Welcome, once again, to my Danish Christmas Advent Calendar! Every day I’ll be giving you a little peak into how our family celebrates Christmas here in Copenhagen. Do the Danes love Christmas? Um, yes – they even use the word Christmas as a verb… Vi juler! (We are ‘christmasing’!)
So get comfy, put your feet up, grab a cup of something warm, and prepare for an avalanche of hygge!
19 December 2015
Danish supermarkets are pushing lots of marcipan (the bog-standard yellow kind, plus some rainbow colours) right now…
You’ll also see tons of Danish nougat (a very soft brown fudge, not to be confused with French white nougat or Spanish túrro) for sale.
If you take marcipan + nougat + some dried fruits (dates, apricots, crystallised ginger, etc)…
…and plenty of chocolate, then you are ready to make konfekt! Danish homemade sweets. You’ll typically see konfekt served at Christmas, as party food or at the end of a meal instead of dessert. Here’s what we’ll normally munch on when watching the day’s installment of the children’s tv Christmas calendar, along with some clementines and a cup of Christmas tea.
Need a few ideas to get you started? Take some marcipan, a large bar of chocolate and whatever else you have on hand: dried apricots, dates, Smarties or M+Ms, tiny marshmallows, coconut, icing sugar, edible gold, food colouring and tiny paper cases… Roll out the marcipan and cut into shapes. Or take a date and ‘stuff’ it with marcipan, then dip in chocolate. Or cut up some apricots, and put a piece inside a ball of marcipan and roll in icing sugar, coconut or chopped nuts. Soak some raisins in cognac for a couple of days, then spoon into tiny cases and cover with chocolate. Anything goes!

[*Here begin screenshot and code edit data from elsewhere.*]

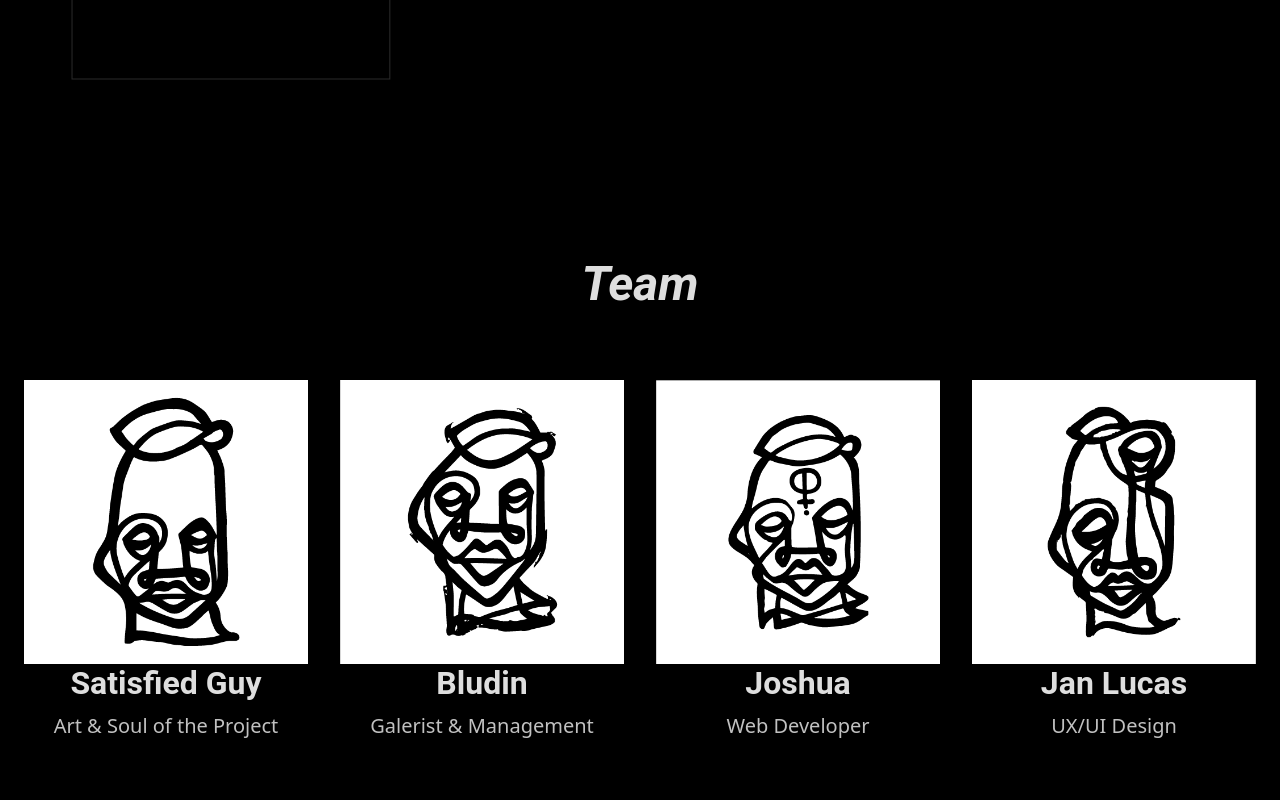
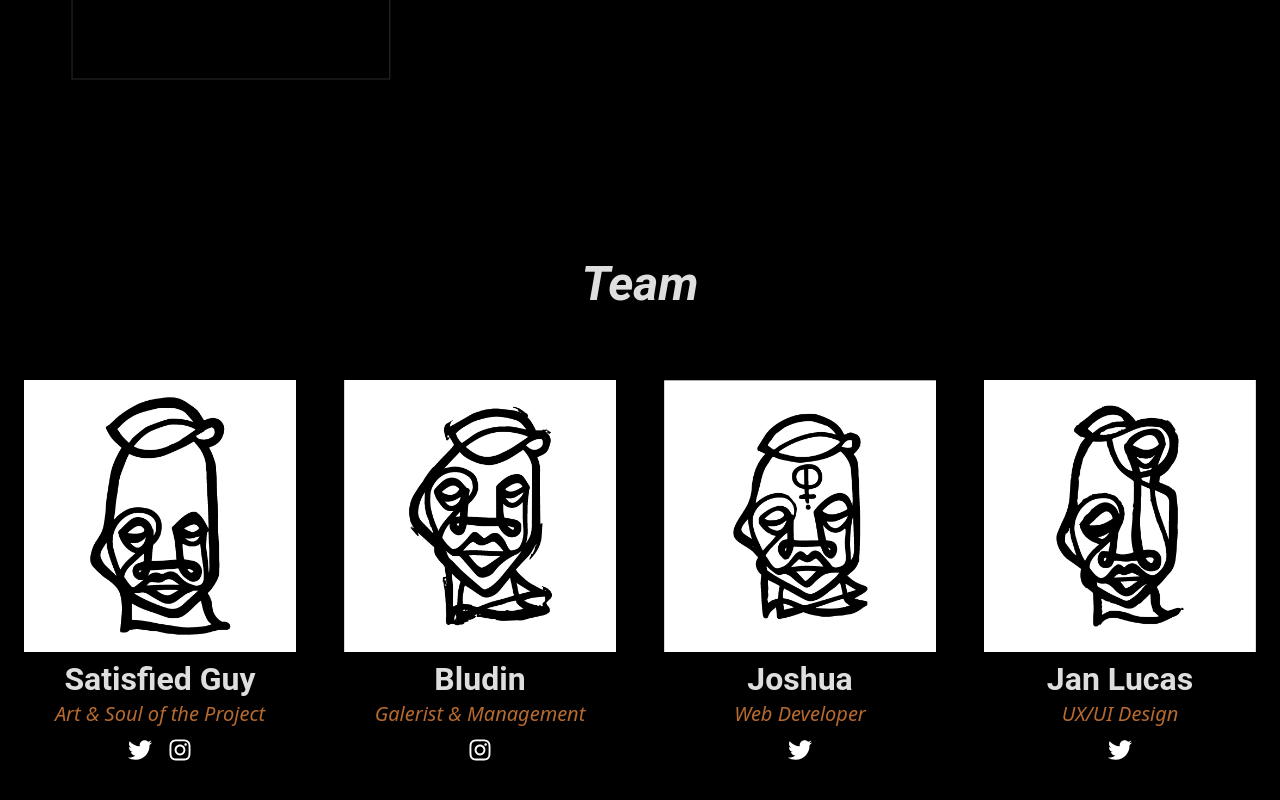
Before and after one commit to jozark/satisfied-guy, a React (Create React App) app: page / in a window 1280 px wide. Shown: the part 2904-3704 px from the top of the page. Built offline with nearby package versions, Linux system fonts and the light colour scheme.

Commit message:
💄 Style Team section

```diff
--- a/src/components/Team.tsx
+++ b/src/components/Team.tsx
@@ -10,16 +10,30 @@ export default function Team(): JSX.Element {
         <TeamElement
           path="images/team1.png"
           position="Art & Soul of the Project"
+          instagram="https://instagram.com"
+          twitter="https://twitter.com"
         >
           Satisfied Guy
         </TeamElement>
-        <TeamElement path="images/team2.png" position="Galerist & Management">
+        <TeamElement
+          path="images/team2.png"
+          position="Galerist & Management"
+          instagram="https://instagram.com"
+        >
           Bludin
         </TeamElement>
-        <TeamElement path="images/team3.png" position="Web Developer">
+        <TeamElement
+          path="images/team3.png"
+          position="Web Developer"
+          twitter="https://twitter.com"
+        >
           Joshua
         </TeamElement>
-        <TeamElement path="images/team4.png" position="UX/UI Design">
+        <TeamElement
+          path="images/team4.png"
+          position="UX/UI Design"
+          twitter="https://twitter.com"
+        >
           Jan Lucas
         </TeamElement>
       </TeamWrapper>
--- a/src/components/TeamElement.tsx
+++ b/src/components/TeamElement.tsx
@@ -4,24 +4,47 @@ import {
   Member,
   StyledTeamElement,
   Subtext,
+  SocialMedia,
+  Twitter,
+  Instagram,
 } from './styles/TeamElement.styled';
 
 type TeamElementProps = {
   path: string;
   position: string;
   children: string;
+  instagram?: string;
+  twitter?: string;
 };
 
 export default function TeamElement({
   path,
   position,
   children,
+  twitter,
+  instagram,
 }: TeamElementProps): JSX.Element {
   return (
     <StyledTeamElement>
       <Image src={path} alt="" />
       <Member>{children}</Member>
       <Subtext>{position}</Subtext>
+      <SocialMedia>
+        {twitter ? (
+          <a href={twitter}>
+            <Twitter />
+          </a>
+        ) : (
+          <></>
+        )}
+        {instagram ? (
+          <a href={instagram}>
+            <Instagram />
+          </a>
+        ) : (
+          <></>
+        )}
+      </SocialMedia>
     </StyledTeamElement>
   );
 }
--- a/src/components/styles/Gallery.styled.ts
+++ b/src/components/styles/Gallery.styled.ts
@@ -14,9 +14,9 @@ export const StyledGallery = styled.div`
     display: none;
   }
 
-  @media (max-width: ${({ theme }) => theme.breakingPoints.mobile}) {
+  @media (max-width: ${({ theme }) => theme.breakingPoints.tablet.max}) {
     gap: 2rem;
-    padding-top: 7rem 0;
+    padding: 5rem 0;
   }
 `;
 
@@ -26,8 +26,4 @@ export const GalleryWrapper = styled(ScrollContainer)`
   gap: 5rem;
   padding: 0 2rem;
   padding-top: 3rem;
-  @media (max-width: ${({ theme }) => theme.breakingPoints.mobile}) {
-    gap: 2rem;
-    padding-top: 0rem;
-  }
 `;
--- a/src/components/styles/Team.styled.ts
+++ b/src/components/styles/Team.styled.ts
@@ -6,6 +6,9 @@ export const StyledTeam = styled.div`
   padding: 7rem 1.5rem;
   max-width: 1366px;
   margin: 0 auto;
+  @media (max-width: ${({ theme }) => theme.breakingPoints.tablet.max}) {
+    padding: 2rem 1.5rem;
+  }
 `;
 
 export const Heading = styled.h2`
@@ -14,12 +17,23 @@ export const Heading = styled.h2`
   font-style: italic;
   margin-bottom: 0.25rem;
   padding-bottom: 4rem;
+  @media (max-width: ${({ theme }) => theme.breakingPoints.tablet.max}) {
+    padding-bottom: 2rem;
+  }
 `;
 
 export const TeamWrapper = styled.div`
   display: grid;
   grid-template-columns: repeat(4, 1fr);
-  gap: 2rem;
+  gap: 3rem;
   width: 100%;
   justify-content: space-between;
+
+  @media (max-width: ${({ theme }) => theme.breakingPoints.tablet.max}) {
+    grid-template-columns: 1fr 1fr;
+  }
+
+  @media (max-width: 580px) {
+    grid-template-columns: 1fr;
+  }
 `;
--- a/src/components/styles/TeamElement.styled.ts
+++ b/src/components/styles/TeamElement.styled.ts
@@ -1,11 +1,14 @@
 import styled from 'styled-components';
+import { FaInstagram, FaTwitter } from 'react-icons/fa';
 
 export const StyledTeamElement = styled.div`
   display: grid;
   width: 100%;
+  place-items: center;
 `;
 
 export const Image = styled.img`
+  margin-bottom: 0.5rem;
   width: 100%;
   max-width: 400px;
 `;
@@ -18,4 +21,23 @@ export const Member = styled.h3`
 export const Subtext = styled.p`
   font-size: 1.25rem;
   text-align: center;
+  font-style: italic;
+  color: #d17a38;
+  padding: 0;
 `;
+
+export const SocialMedia = styled.div`
+  padding-top: 0.5rem;
+  gap: 1rem;
+  display: flex;
+`;
+
+export const Twitter = styled(FaTwitter)`
+  color: white;
+  font-size: 1.5rem;
+`;
+
+export const Instagram = styled(FaInstagram)`
+  color: white;
+  font-size: 1.5rem;
+`;
```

Enlist the help of some little elves. Though keep your eye on them because they eat rather copious amounts of marcipan etc while they work…
If you want to be more creative, just ‘google’ pictures of konfekt. You can do nougat-filled-yule-logs, coconut balls, boozy flavoured marcipan etc, etc, etc… (If you’re a Danish marcipan freak like me, then you must try making a fabulous Danish cake – Mazarinkage. My recipe for that is right here.) But this is our family-favourite-five-minute-konfekt. The hardest part? Waiting it for the chocolate to dry!
This year we also made some marcipan snitter (slices) by rolling out three different colours/flavours of marcipan, layering them up, pressing them together and cutting them into diamond shapes. Not that I’ll be eating any of these myself – they’re mindnumbingly sweet. Give me chocolate instead, please! 😉
Time to finish off and clear up…
See you tomorrow!